----- Records to process -----
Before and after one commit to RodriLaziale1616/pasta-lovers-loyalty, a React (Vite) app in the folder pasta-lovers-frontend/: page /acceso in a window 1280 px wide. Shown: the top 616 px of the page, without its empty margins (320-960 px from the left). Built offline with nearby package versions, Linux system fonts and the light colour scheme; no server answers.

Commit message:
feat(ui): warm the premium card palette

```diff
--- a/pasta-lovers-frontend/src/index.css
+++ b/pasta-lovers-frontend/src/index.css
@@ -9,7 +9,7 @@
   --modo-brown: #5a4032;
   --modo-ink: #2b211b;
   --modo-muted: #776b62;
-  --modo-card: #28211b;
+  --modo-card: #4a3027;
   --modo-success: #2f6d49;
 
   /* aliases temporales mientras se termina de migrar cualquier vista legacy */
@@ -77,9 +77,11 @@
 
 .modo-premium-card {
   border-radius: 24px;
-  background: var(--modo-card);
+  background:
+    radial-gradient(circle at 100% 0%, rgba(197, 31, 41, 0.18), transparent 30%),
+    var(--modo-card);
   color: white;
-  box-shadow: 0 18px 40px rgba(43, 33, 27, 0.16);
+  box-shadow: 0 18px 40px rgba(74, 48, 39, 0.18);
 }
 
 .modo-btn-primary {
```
-----
----- Records to process -----
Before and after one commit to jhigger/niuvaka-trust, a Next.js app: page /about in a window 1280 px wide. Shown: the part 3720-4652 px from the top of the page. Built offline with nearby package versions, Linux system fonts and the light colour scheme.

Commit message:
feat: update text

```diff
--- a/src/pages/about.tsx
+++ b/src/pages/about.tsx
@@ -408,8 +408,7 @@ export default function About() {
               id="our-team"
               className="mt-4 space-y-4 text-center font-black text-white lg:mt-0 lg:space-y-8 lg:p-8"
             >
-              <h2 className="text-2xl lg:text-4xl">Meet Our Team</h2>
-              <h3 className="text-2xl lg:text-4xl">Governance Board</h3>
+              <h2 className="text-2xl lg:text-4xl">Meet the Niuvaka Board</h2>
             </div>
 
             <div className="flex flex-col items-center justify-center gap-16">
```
-----
__Your assignment__.
Return every line holding the word "Board" from the records.

__Completed exercise__.
-              <h3 className="text-2xl lg:text-4xl">Governance Board</h3>
+              <h2 className="text-2xl lg:text-4xl">Meet the Niuvaka Board</h2>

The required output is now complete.